- The Empire Club of Canada Addresses (Toronto, Canada), 9 Dec 1909, p. 47-52
- Sweeny, Right Rev. J.F., Speaker
- Media Type
- Item Type
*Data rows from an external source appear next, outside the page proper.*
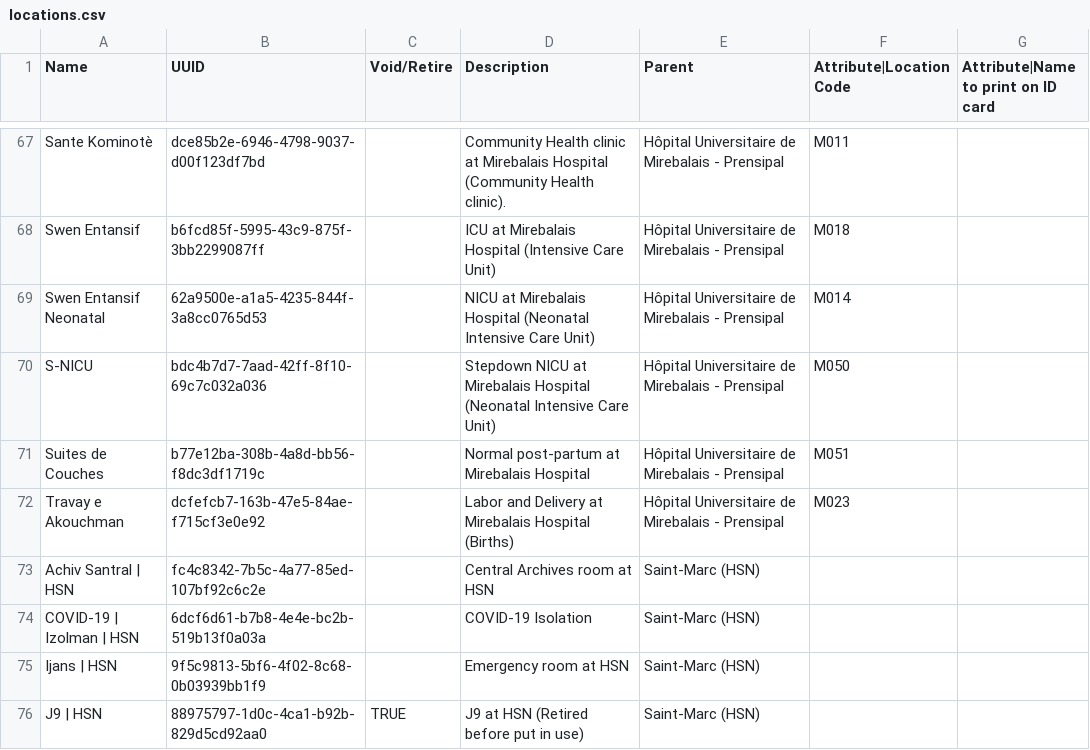
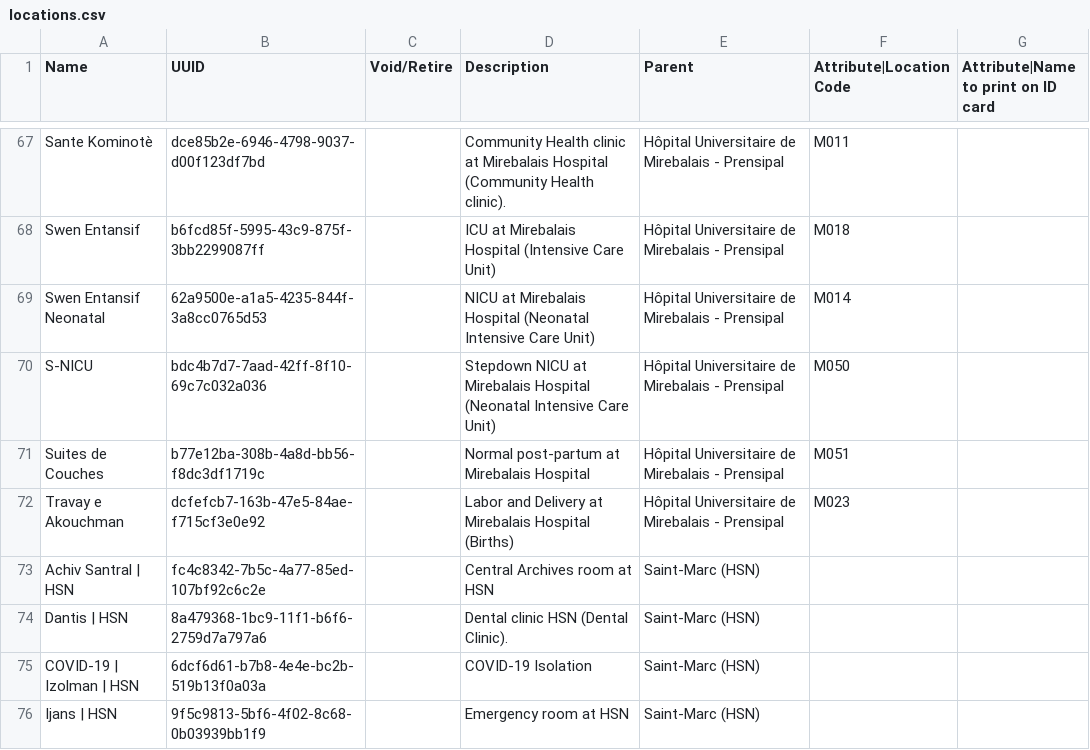
Before and after one commit to PIH/openmrs-config-zl, a CSV file: configuration/locations/locations.csv, drawn as a sheet; only a part is shown, gaps mark what is left out; the shorter side is filled out with more unchanged rows.

Commit message:
HAI-1128 Add Dantis for HSN (#414)
* HAI-1128 Add Dantis for HSN

* Fix locations.csv

```diff
--- a/configuration/locations/locations.csv
+++ b/configuration/locations/locations.csv
@@ -73,2 +73,3 @@ Travay e Akouchman,dcfefcb7-163b-47e5-84ae-f715cf3e0e92,,Labor and Delivery at M
 Achiv Santral | HSN,fc4c8342-7b5c-4a77-85ed-107bf92c6c2e,,Central Archives room at HSN,Saint-Marc (HSN),,
+Dantis | HSN,8a479368-1bc9-11f1-b6f6-2759d7a797a6,,Dental clinic HSN (Dental Clinic).,Saint-Marc (HSN),,
 COVID-19 | Izolman | HSN,6dcf6d61-b7b8-4e4e-bc2b-519b13f0a03a,"",COVID-19 Isolation,Saint-Marc (HSN),,
```
Also changed, not shown: 2 other files.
- The Empire Club helping, as does the Canadian Club, in the creation, maintenance, and advancement of the Imperialistic idea in this Canada of ours. All that is contained in the single word, "Empire." The vast possessions of the Empire. Speaking of the unit, of the individual, of the isolated subject in relation to this vast aggregate which we call the Empire. One of the definitions of duty that man should reach out and touch every one of the circles within which he stands, and discharge the duties which these circles lay upon him, as a sober responsibility of his life. Ways in which an individual contributes to the quality, to the influence and the uplift of the Empire. What the individuals of a club such as the Empire Club can do for the maintenance, for the fostering, for the furthering of the thoughts and ideals which belong to such a Club as this one. Two or three suggestions from the speaker. Trying to teach this young Canada to think Imperially. The duty of such a Club as this to increase the Imperial sentiment in the country, and particularly amongst the young of the country. Offering prizes for these young people, for the very best essays upon Imperial themes and topics, etc. Ensuring that the Empire Club stands for something more than mere sentiment in the community; something that is practical, and something that will be stimulating where the individual subject of the Empire is concerned, and particularly where the youthful subject of this great Empire is involved.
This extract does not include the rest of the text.